Inquiry Launched Into Group That Sought to Disclose Voting Records

A nonprofit citizens group is under investigation for planning to send a mass mailing to 350,000 Virginia residents that would show not only their own voting record, but that of their neighbors, as well -- privileged information that, when released to the general public, is a felony punishable by a prison term. 

"Below is a partial list of your recent voting history -- public information obtained from the Virginia State Board of Elections," reads the letter from the Know Campaign, a copy of which was obtained by FoxNews.com. "We have sent you this information as a public service because we believe that democracy only works when you vote."

The Know Campaign,  a section 501(c)(4) organization that "seeks to educate voters so they may elect an effective and accountable" government, also planned to include a partial list of the recipient's neighbors -- and their recent voting history -- in the mailing.

"As you can see, several of your neighbors vote during every election, while others are not voting as regularly as they could be," the letter said, before reminding: "There is another election in Virginia on November 3."

Nancy Rodriguez, secretary of the Virginia State Board of Elections, said the agency is trying to find out how the Know Campaign acquired the voting records.

"I can assure you, after checking all the files, the state Board of Elections did not provide that data directly to the Know Campaign," Rodriguez said. "We want to know how [the group] got the data."

In Virginia, records of individuals who vote in elections can be released only to candidates, elected officials and political party chairmen. Rodriguez said individuals with access to such lists must sign a statement agreeing not to disseminate the data. A violation of the law is a felony punishable by a prison term of up to 10 years and a fine of $2,500, state officials said.

The proposed mailing, Rodriguez said flatly, tells "who voted in what elections."

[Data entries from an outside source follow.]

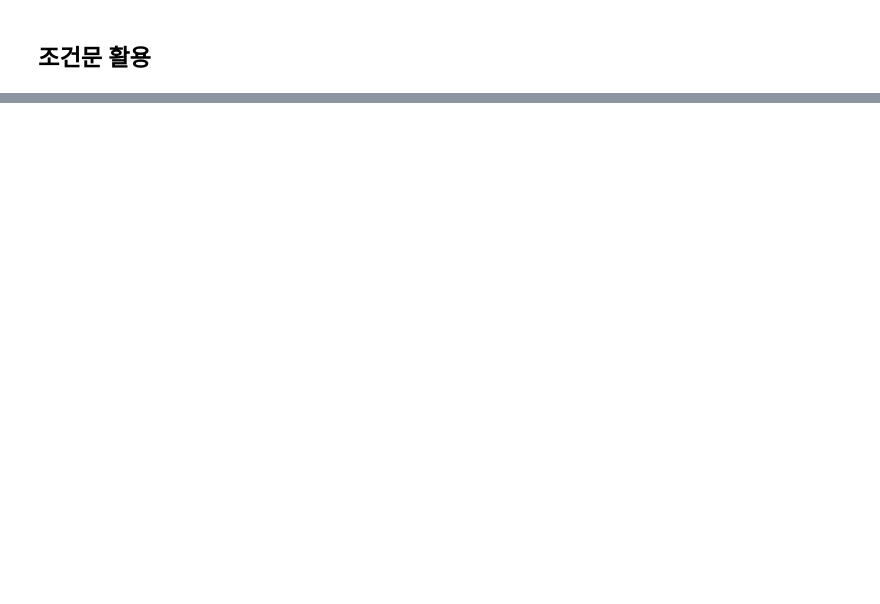
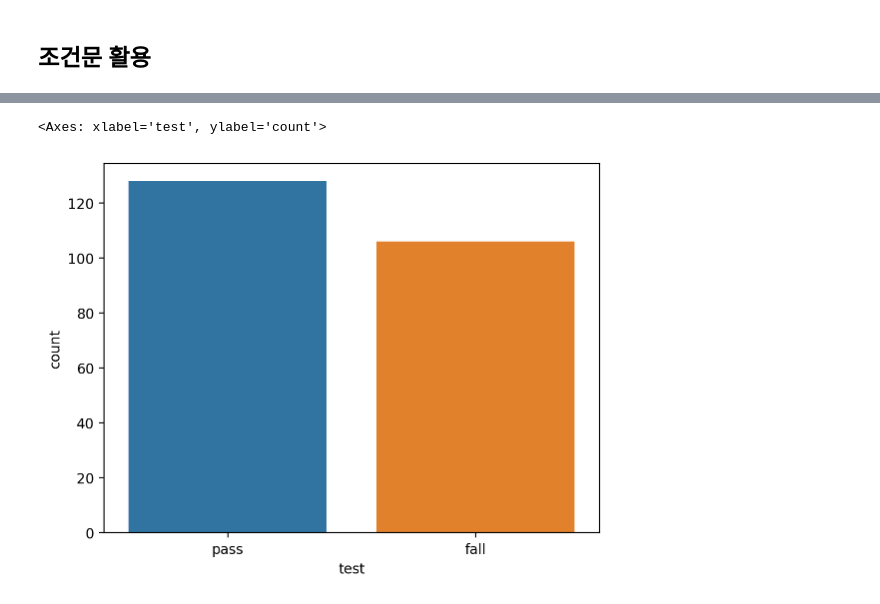
Before and after one commit to kihyuk-1/2025-1-myclass-BDA, a Jupyter notebook: inclass/05w_B_wed_0402.ipynb, the cells around one changed output, grey strips where cells are left out. Drawn from its saved outputs; the diff is of its cells as text; code cells hidden in the pictures; blank space fills up the shorter version.

```diff
--- a/inclass/05w_B_wed_0402.ipynb
+++ b/inclass/05w_B_wed_0402.ipynb
@@ -174,0 +255,5 @@ sns,histplot(mpg , x='total');
+# %%
+sns.countplot(mpg , x='test' , hue='test')
+# %% [output]
+<Axes: xlabel='test', ylabel='count'>
+[figure, added]
```
Also changed, not shown: parts of 50 cells of this notebook.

Debra Girvin, the Know Campaign's executive director, did not return repeated requests for comment. She told the Virginian-Pilot that she halted the planned campaign until questions of legality could be clarified. Girvin declined to tell the newspaper the source of a $150,000 foundation grant that funded her organization.

In a press release issued earlier this week, Girvin said the mailing effort is not new, citing a group in Michigan that conducted a similar campaign during a 2006 primary race that resulted in a voter turnout increase of more than 8 percent.

"Our efforts are totally nonpartisan," Girvin said in the release. "We believe that many people don't vote because they don't feel informed. Thus, we are encouraging them to become more engaged, more informed, and vote. We believe that democracy only works well when our citizenry votes."

According to the organization's Web site, knowcampaign.org, the group believes the voting public, "not just grassroots activists and legislators" should be informed with the facts on issues that impact their everyday lives.